Cuicul fell to the Vandals in AD 431, had a brief renaissance under the Byzantines during the sixth century, only to be abandoned after the Arab invasion in the seventh century when it was renamed Djémila, meaning ‘beautiful’. In 1982 it became a World Heritage site as: “Djémila bears exceptional testimony to a civilization which has disappeared. It is one of the world's most beautiful Roman ruins.”
Top image: Panarama of Djemila, Algeria Source: ( cyrilpreiss / Fotolia)
Djemila. UNESCO World Heritage Site
Available at: https://whc.unesco.org/en/list/191
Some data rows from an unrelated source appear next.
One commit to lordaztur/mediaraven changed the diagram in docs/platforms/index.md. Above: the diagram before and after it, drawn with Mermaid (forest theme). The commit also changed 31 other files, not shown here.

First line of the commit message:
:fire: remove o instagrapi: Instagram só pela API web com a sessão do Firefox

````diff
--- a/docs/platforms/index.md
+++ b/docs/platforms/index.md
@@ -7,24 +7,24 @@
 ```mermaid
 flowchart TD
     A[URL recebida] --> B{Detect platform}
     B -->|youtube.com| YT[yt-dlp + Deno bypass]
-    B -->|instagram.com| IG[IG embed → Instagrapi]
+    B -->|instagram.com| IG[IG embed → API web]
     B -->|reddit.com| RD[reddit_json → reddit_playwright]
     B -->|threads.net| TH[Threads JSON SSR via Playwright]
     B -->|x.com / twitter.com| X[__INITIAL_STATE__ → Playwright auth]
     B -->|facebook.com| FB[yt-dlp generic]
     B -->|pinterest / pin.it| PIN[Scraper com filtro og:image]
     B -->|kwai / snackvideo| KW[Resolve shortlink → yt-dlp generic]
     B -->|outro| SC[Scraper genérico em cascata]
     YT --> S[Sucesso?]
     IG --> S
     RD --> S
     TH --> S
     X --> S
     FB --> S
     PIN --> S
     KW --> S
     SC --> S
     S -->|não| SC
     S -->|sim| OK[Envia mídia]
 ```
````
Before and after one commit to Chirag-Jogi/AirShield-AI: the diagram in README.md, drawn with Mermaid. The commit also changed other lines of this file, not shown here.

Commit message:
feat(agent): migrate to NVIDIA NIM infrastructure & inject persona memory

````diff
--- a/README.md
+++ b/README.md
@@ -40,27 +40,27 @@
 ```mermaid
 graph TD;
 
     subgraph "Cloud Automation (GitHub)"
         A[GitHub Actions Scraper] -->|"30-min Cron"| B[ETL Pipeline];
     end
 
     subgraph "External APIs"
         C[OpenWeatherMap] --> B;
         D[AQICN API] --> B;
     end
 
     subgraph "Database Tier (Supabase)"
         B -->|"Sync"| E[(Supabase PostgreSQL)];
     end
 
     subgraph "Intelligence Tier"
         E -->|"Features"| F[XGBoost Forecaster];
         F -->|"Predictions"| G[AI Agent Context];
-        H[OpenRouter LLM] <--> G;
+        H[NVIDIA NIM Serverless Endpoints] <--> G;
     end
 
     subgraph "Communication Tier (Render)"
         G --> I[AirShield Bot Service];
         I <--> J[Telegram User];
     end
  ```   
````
Georgievska, M. 2017. Djémila: Аncient city in Algeria which is one of the best-preserved Roman ruins of North Africa. The Vintage News
Piperno, R. 2017. Cuicul: Old Town . Rome in the footsteps of an 18 th century Traveller
Available at: https://www.romeartlover.it/Djemila2.html
2016. Djemila, Algeria . African World Heritage Sites